INSTRUCTIONS FOR THE TASK:
Look through the listing below and write out exactly the lines from the line with "flowchart TD" to the line with "back, mutes<br/>lifted, pauses", both included, and no others.

•••

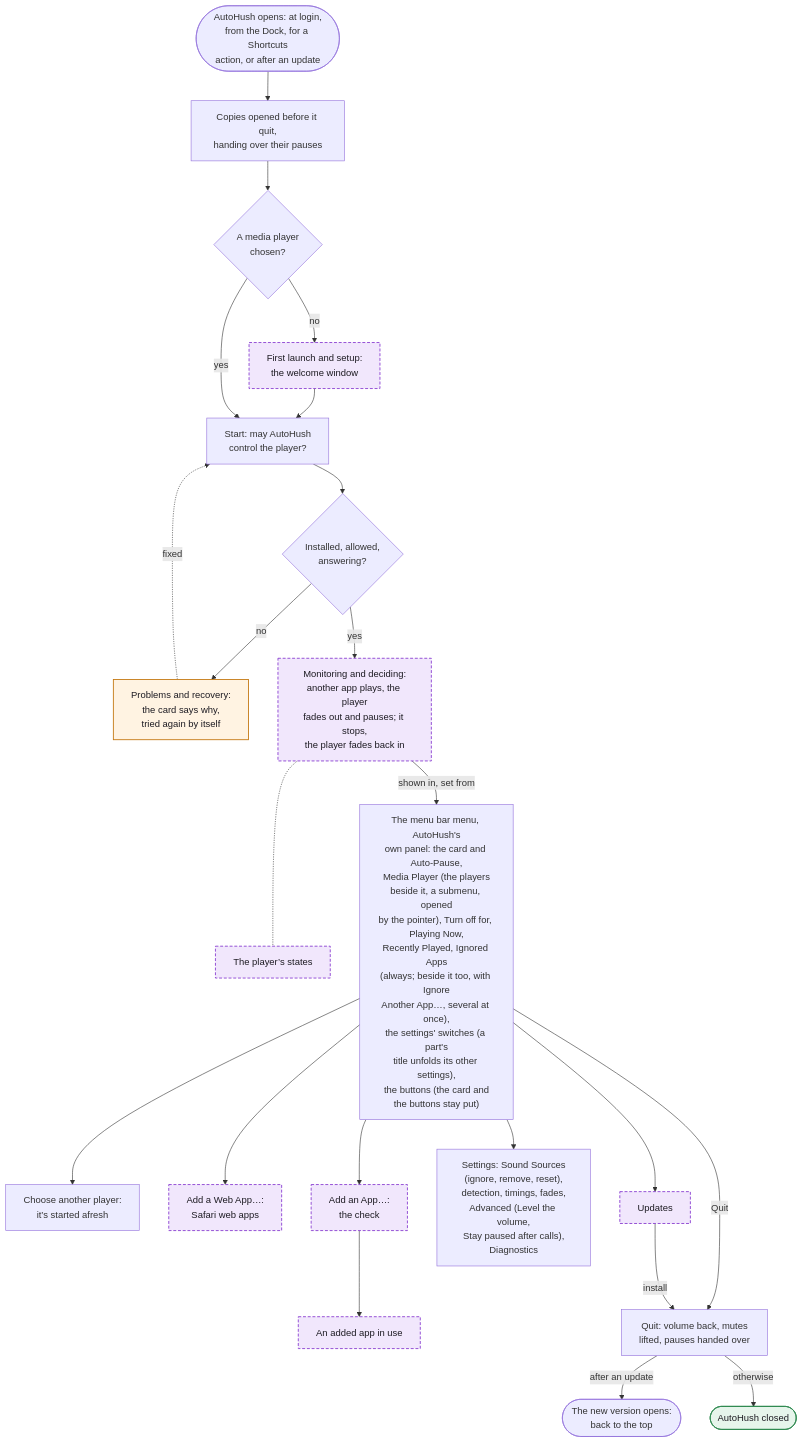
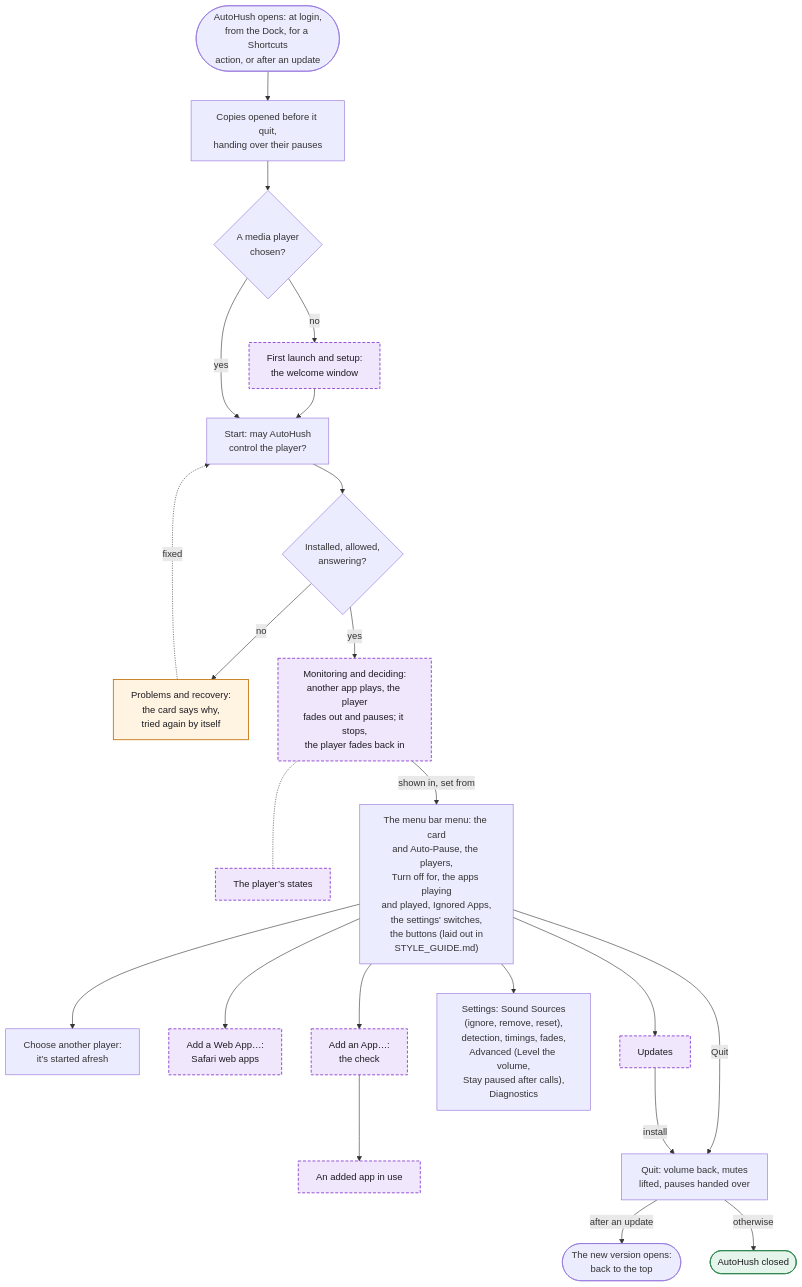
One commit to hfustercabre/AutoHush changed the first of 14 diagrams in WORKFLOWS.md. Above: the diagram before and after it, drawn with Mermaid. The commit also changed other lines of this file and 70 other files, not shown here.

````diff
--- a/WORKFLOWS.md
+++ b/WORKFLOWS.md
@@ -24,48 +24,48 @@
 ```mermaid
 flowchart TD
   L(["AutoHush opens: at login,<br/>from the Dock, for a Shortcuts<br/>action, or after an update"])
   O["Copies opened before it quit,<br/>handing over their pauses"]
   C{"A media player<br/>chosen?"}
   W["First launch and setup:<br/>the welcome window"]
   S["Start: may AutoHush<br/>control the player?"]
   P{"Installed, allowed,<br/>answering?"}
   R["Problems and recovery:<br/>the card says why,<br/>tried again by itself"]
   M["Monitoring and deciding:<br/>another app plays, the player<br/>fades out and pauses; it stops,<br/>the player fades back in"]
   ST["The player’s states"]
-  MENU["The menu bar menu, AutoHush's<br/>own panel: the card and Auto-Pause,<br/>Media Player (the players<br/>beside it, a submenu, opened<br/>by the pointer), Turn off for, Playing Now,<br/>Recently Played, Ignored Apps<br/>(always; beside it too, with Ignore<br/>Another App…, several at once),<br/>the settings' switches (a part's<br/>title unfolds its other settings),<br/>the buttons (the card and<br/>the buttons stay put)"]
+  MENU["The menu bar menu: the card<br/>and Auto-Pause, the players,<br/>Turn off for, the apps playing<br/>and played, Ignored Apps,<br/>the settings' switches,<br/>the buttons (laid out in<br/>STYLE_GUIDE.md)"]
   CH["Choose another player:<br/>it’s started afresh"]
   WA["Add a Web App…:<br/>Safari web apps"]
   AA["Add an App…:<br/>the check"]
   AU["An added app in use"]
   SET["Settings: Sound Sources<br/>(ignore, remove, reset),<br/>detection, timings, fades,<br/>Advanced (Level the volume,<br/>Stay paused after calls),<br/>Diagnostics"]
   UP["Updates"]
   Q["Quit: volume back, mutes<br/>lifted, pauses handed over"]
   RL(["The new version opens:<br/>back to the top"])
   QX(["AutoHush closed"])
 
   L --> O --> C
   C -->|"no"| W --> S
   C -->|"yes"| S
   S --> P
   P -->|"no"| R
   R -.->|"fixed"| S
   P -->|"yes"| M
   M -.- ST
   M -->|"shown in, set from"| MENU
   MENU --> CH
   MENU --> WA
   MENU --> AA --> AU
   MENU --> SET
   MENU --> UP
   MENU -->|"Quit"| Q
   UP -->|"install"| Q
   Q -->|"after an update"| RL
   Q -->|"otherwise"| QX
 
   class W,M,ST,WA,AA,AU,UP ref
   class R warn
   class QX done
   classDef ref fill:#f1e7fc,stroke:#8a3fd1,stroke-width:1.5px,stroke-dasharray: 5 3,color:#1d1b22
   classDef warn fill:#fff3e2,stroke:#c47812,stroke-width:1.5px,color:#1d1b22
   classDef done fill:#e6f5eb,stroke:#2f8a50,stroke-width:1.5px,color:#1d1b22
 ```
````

•••

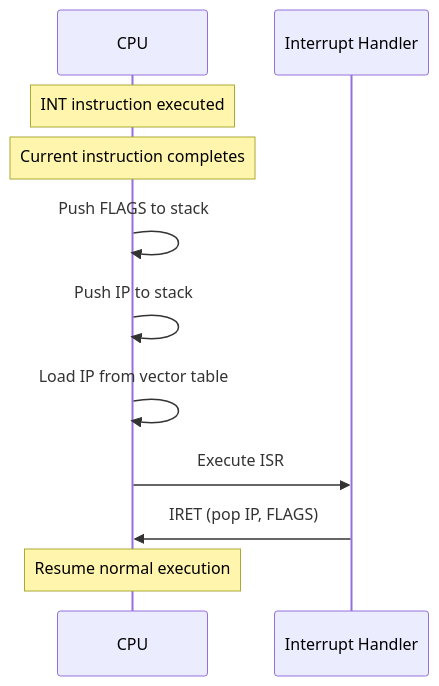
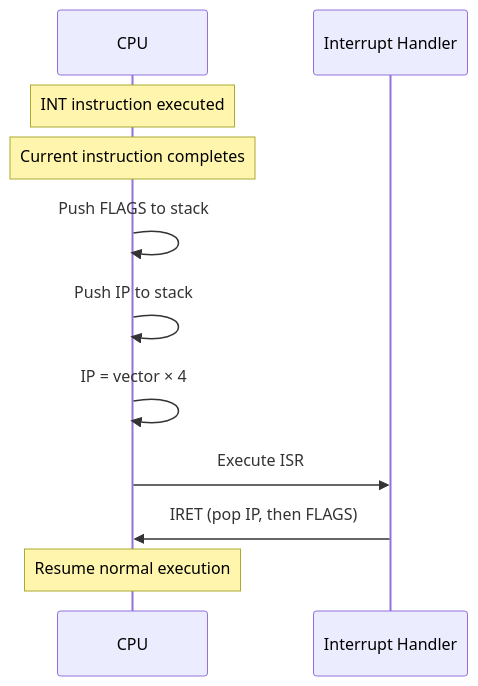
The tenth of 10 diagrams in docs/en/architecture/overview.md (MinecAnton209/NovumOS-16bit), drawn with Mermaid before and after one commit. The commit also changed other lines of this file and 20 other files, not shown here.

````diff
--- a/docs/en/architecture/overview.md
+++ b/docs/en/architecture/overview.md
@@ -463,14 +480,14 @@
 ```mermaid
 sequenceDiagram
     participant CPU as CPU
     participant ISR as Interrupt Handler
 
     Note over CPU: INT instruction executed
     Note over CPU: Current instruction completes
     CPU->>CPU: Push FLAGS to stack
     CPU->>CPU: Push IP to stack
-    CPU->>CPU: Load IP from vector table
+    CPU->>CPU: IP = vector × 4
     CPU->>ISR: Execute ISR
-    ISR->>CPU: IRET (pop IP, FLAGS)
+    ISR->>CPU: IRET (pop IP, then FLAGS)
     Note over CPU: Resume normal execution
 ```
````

•••

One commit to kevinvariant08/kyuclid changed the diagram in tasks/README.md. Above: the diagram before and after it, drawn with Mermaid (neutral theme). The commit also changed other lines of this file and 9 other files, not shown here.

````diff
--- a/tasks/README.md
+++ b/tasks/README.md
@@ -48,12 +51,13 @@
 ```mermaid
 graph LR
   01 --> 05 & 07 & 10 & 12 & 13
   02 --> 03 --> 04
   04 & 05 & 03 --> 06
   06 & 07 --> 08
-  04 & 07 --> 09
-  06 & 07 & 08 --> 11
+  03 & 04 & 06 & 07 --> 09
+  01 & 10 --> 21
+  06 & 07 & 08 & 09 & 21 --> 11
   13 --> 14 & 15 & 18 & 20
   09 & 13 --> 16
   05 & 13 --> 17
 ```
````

•••

THE ANSWER:
 flowchart TD
   L(["AutoHush opens: at login,<br/>from the Dock, for a Shortcuts<br/>action, or after an update"])
   O["Copies opened before it quit,<br/>handing over their pauses"]
   C{"A media player<br/>chosen?"}
   W["First launch and setup:<br/>the welcome window"]
   S["Start: may AutoHush<br/>control the player?"]
   P{"Installed, allowed,<br/>answering?"}
   R["Problems and recovery:<br/>the card says why,<br/>tried again by itself"]
   M["Monitoring and deciding:<br/>another app plays, the player<br/>fades out and pauses; it stops,<br/>the player fades back in"]
   ST["The player’s states"]
-  MENU["The menu bar menu, AutoHush's<br/>own panel: the card and Auto-Pause,<br/>Media Player (the players<br/>beside it, a submenu, opened<br/>by the pointer), Turn off for, Playing Now,<br/>Recently Played, Ignored Apps<br/>(always; beside it too, with Ignore<br/>Another App…, several at once),<br/>the settings' switches (a part's<br/>title unfolds its other settings),<br/>the buttons (the card and<br/>the buttons stay put)"]
+  MENU["The menu bar menu: the card<br/>and Auto-Pause, the players,<br/>Turn off for, the apps playing<br/>and played, Ignored Apps,<br/>the settings' switches,<br/>the buttons (laid out in<br/>STYLE_GUIDE.md)"]
   CH["Choose another player:<br/>it’s started afresh"]
   WA["Add a Web App…:<br/>Safari web apps"]
   AA["Add an App…:<br/>the check"]
   AU["An added app in use"]
   SET["Settings: Sound Sources<br/>(ignore, remove, reset),<br/>detection, timings, fades,<br/>Advanced (Level the volume,<br/>Stay paused after calls),<br/>Diagnostics"]
   UP["Updates"]
   Q["Quit: volume back, mutes<br/>lifted, pauses handed over"]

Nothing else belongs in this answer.